A gene that regulates sleep works much differently than first thought, new research suggests.
A report in Monday's online issue of the Proceedings of the National Academy of Sciences suggests that treatments for jet lag, insomnia and sleep problems related to disruptions in the body's circadian clock might need to be reworked in light of the findings.
Until now, scientists have believed that a mutation in the CK1 gene known as the tau mutation slowed the gene's activity and allowed the body clock to speed up. But researchers from the University of Michigan and University of Utah say the mutation actually slows the gene's activity.

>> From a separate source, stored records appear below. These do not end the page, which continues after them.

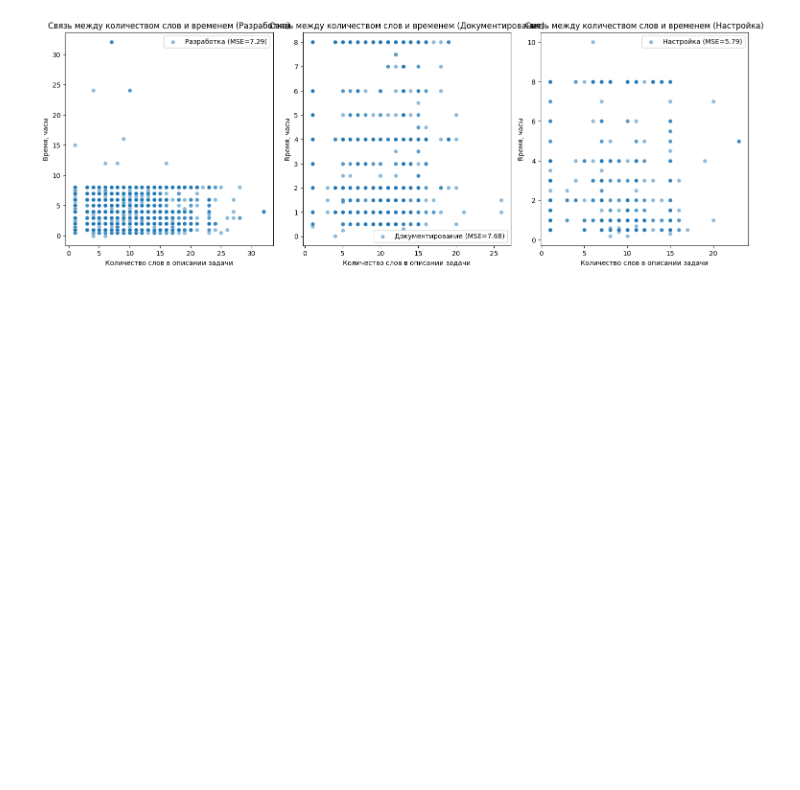
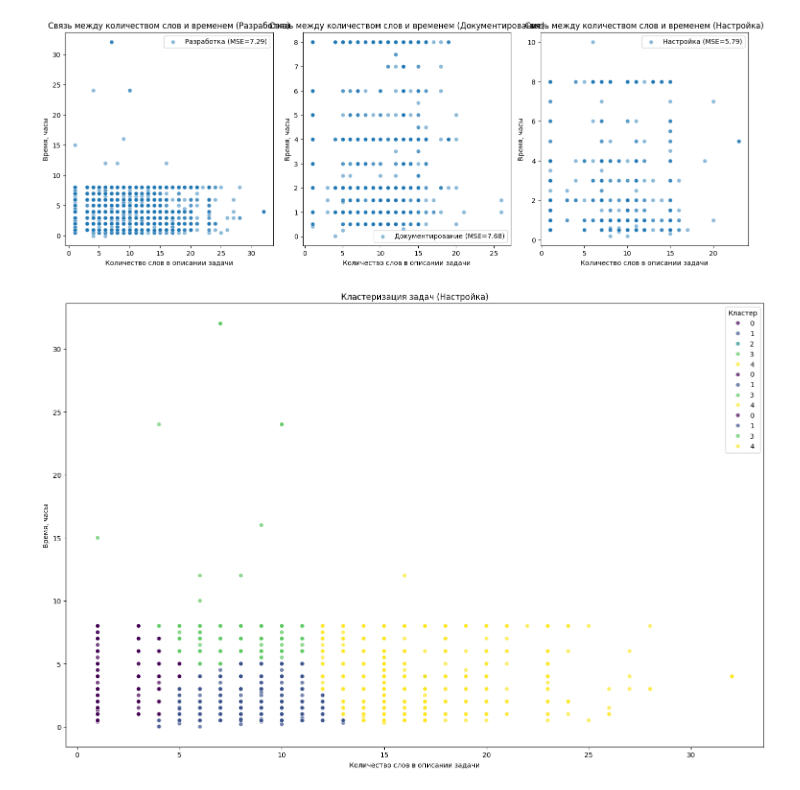
Before and after one commit to SofiFairyTell/BigData, a Jupyter notebook: Person.ipynb, the cells around one changed output. Saved outputs shown, nothing was run; the diff lists cells and outputs as text; code cells hidden in the pictures; blank space fills up the shorter version.

```diff
--- a/Person.ipynb
+++ b/Person.ipynb
@@ -806,3 +806,43 @@ plt.tight_layout()
 plt.show()
 # %% [output]
 [figure]
+# %%
+import pandas as pd
+import seaborn as sns
+from sklearn.cluster import KMeans
+import matplotlib.pyplot as plt
+
+# Загрузка данных из файла
+df = pd.read_csv('timelog_with_project_code.csv')  # Укажите фактический путь к вашему файлу
+
+# Рассчитываем количество слов в описании задачи
+df['Количество слов'] = df['Задача'].apply(lambda x: len(str(x).split()))
+
+# Замена запятых на точки и преобразование в числовой формат
+df['час(а,ов)'] = df['час(а,ов)'].str.replace(',', '.').astype(float)
+# Рассчитываем количество подзадач
+df['Количество подзадач'] = df['Subtasks ID'].apply(lambda x: len(str(x).split(',')) if pd.notnull(x) else 0)
+
+# Отфильтруем только те задачи, у которых есть подзадачи
+df_with_subtasks = df[df['Количество подзадач'] > 3]
+# Определение числа кластеров
+kmeans = KMeans(n_clusters=5, random_state=42)
+df['Cluster'] = kmeans.fit_predict(df[['Количество слов', 'час(а,ов)', 'Количество подзадач']])
+
+# Создаем отдельные графики для каждой деятельности
+plt.figure(figsize=(15, 10))
+
+for activity in df['Деятельность'].unique():
+    subset = df[df['Деятельность'] == activity]
+
+    # Визуализация данных
+    sns.scatterplot(data=subset, x='Количество слов', y='час(а,ов)', hue='Cluster', palette='viridis', alpha=0.7)
+    plt.title(f'Кластеризация задач ({activity})')
+    plt.xlabel('Количество слов в описании задачи')
+    plt.ylabel('Время, часы')
+    plt.legend(title='Кластер')
+
+plt.tight_layout()
+plt.show()
+# %% [output]
+[figure, added]
```
Also changed, not shown: parts of 1 cell of this notebook, 2 other files.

The scientists said they plan to develop a mouse model so they can start to test ways to regulate the body clock based on the discovery, a necessary step before any new drugs could be developed to treat sleep disorders. – (HealthDayNews)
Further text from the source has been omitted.